# Required action
Where the records hold the string "base", show the whole line it sits on.

◆ ◆ ◆ ◆

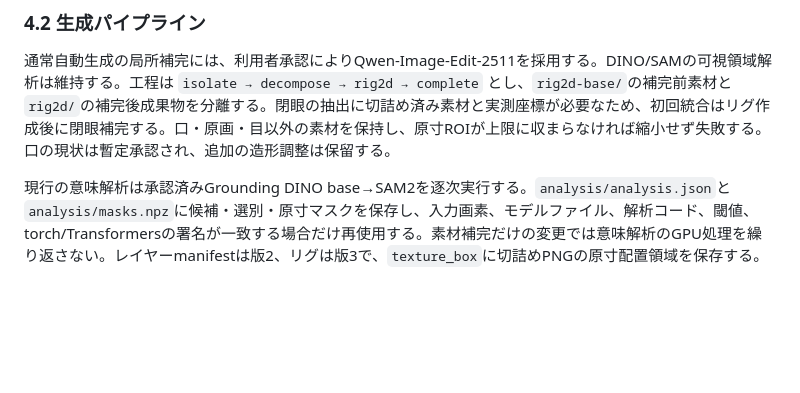
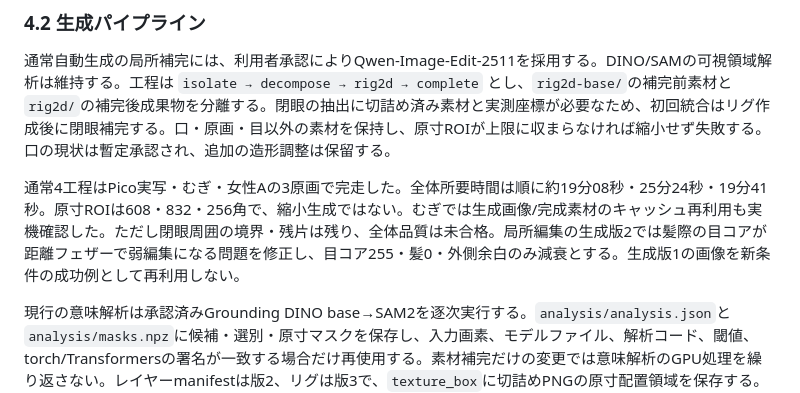
Before and after one commit to benybeny777/test, a Markdown page: SPEC.md, the part around the change. Drawn GitHub-style; blank space fills up the shorter version.

```diff
--- a/SPEC.md
+++ b/SPEC.md
@@ -125,6 +125,8 @@ temp/               一時作成物のみ。.gitignore 済み
 ### 4.2 生成パイプライン
 
 通常自動生成の局所補完には、利用者承認によりQwen-Image-Edit-2511を採用する。DINO/SAMの可視領域解析は維持する。工程は `isolate → decompose → rig2d → complete` とし、`rig2d-base/`の補完前素材と`rig2d/`の補完後成果物を分離する。閉眼の抽出に切詰め済み素材と実測座標が必要なため、初回統合はリグ作成後に閉眼補完する。口・原画・目以外の素材を保持し、原寸ROIが上限に収まらなければ縮小せず失敗する。口の現状は暫定承認され、追加の造形調整は保留する。
+
+通常4工程はPico実写・むぎ・女性Aの3原画で完走した。全体所要時間は順に約19分08秒・25分24秒・19分41秒。原寸ROIは608・832・256角で、縮小生成ではない。むぎでは生成画像/完成素材のキャッシュ再利用も実機確認した。ただし閉眼周囲の境界・残片は残り、全体品質は未合格。局所編集の生成版2では髪際の目コアが距離フェザーで弱編集になる問題を修正し、目コア255・髪0・外側余白のみ減衰とする。生成版1の画像を新条件の成功例として再利用しない。
 
 現行の意味解析は承認済みGrounding DINO base→SAM2を逐次実行する。`analysis/analysis.json`と`analysis/masks.npz`に候補・選別・原寸マスクを保存し、入力画素、モデルファイル、解析コード、閾値、torch/Transformersの署名が一致する場合だけ再使用する。素材補完だけの変更では意味解析のGPU処理を繰り返さない。レイヤーmanifestは版2、リグは版3で、`texture_box`に切詰めPNGの原寸配置領域を保存する。描画前に実寸と領域の一致を検査し、版2リグは再生成を求める。これは機能単位分割の完成を意味しない。
 
```
Also changed, not shown: docs/CHARACTER_GALLERY.md (+9 -1 lines), docs/TASKS.md (+2 -2 lines), docs/character-gallery-25d/female-a/closed.png (added), docs/character-gallery-25d/female-a/full.png (added), docs/character-gallery-25d/female-a/half.png (added), 5 other files.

◆ ◆ ◆ ◆

# Answer box
 通常自動生成の局所補完には、利用者承認によりQwen-Image-Edit-2511を採用する。DINO/SAMの可視領域解析は維持する。工程は `isolate → decompose → rig2d → complete` とし、`rig2d-base/`の補完前素材と`rig2d/`の補完後成果物を分離する。閉眼の抽出に切詰め済み素材と実測座標が必要なため、初回統合はリグ作成後に閉眼補完する。口・原画・目以外の素材を保持し、原寸ROIが上限に収まらなければ縮小せず失敗する。口の現状は暫定承認され、追加の造形調整は保留する。
 現行の意味解析は承認済みGrounding DINO base→SAM2を逐次実行する。`analysis/analysis.json`と`analysis/masks.npz`に候補・選別・原寸マスクを保存し、入力画素、モデルファイル、解析コード、閾値、torch/Transformersの署名が一致する場合だけ再使用する。素材補完だけの変更では意味解析のGPU処理を繰り返さない。レイヤーmanifestは版2、リグは版3で、`texture_box`に切詰めPNGの原寸配置領域を保存する。描画前に実寸と領域の一致を検査し、版2リグは再生成を求める。これは機能単位分割の完成を意味しない。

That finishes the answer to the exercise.